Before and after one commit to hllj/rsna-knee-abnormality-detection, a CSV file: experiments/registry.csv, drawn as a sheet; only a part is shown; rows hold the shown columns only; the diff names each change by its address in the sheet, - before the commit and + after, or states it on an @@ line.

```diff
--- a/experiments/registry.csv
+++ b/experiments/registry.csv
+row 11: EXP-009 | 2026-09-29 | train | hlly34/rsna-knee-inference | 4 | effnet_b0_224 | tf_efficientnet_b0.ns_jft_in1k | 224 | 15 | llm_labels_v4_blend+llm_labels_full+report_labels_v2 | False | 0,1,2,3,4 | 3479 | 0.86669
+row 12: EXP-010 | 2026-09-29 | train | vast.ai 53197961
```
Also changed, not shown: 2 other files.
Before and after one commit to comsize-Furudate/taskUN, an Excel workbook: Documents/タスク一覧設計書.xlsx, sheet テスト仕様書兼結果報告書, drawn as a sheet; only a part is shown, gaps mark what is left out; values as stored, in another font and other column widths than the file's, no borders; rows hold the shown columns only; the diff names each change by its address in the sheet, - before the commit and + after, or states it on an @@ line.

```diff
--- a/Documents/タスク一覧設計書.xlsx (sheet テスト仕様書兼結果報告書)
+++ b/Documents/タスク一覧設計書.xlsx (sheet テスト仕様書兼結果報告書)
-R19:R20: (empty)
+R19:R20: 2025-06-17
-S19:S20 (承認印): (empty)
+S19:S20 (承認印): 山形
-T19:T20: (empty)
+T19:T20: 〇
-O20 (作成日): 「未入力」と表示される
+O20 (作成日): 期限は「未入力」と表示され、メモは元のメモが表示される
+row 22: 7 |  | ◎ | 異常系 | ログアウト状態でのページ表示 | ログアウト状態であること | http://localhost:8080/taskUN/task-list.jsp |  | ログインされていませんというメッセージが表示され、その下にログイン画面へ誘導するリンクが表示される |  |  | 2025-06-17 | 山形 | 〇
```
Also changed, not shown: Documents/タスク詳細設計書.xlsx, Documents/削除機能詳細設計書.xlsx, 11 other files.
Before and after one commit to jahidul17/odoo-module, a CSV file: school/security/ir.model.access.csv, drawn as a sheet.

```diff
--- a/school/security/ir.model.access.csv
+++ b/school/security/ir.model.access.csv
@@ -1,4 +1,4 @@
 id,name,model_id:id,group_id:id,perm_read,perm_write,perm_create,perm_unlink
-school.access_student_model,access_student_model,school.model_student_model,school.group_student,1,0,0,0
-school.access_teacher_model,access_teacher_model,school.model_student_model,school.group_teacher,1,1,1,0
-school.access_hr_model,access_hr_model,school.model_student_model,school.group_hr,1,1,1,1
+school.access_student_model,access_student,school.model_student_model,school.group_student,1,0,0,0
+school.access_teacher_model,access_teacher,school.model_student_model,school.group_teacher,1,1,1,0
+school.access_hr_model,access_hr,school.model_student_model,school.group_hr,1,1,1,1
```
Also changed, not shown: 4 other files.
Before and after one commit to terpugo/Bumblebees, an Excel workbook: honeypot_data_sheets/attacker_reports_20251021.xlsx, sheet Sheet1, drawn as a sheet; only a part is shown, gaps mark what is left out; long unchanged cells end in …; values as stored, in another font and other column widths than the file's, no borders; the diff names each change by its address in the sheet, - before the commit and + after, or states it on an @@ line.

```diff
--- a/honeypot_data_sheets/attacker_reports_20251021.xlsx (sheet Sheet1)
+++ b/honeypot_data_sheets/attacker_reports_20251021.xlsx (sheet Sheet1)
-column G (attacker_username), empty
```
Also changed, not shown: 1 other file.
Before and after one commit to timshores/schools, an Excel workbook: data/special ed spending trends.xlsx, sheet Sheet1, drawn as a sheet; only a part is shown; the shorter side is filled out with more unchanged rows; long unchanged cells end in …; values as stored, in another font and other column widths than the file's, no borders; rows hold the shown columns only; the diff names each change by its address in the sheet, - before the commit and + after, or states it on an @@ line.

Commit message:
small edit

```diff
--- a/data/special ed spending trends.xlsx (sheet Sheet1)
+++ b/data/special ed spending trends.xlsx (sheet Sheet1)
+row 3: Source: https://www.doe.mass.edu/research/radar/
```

> _What is expected_: Your task is to find every line above containing the word "empty" and copy it.

> _Written response_:
-R19:R20: (empty)
-S19:S20 (承認印): (empty)
-T19:T20: (empty)
-column G (attacker_username), empty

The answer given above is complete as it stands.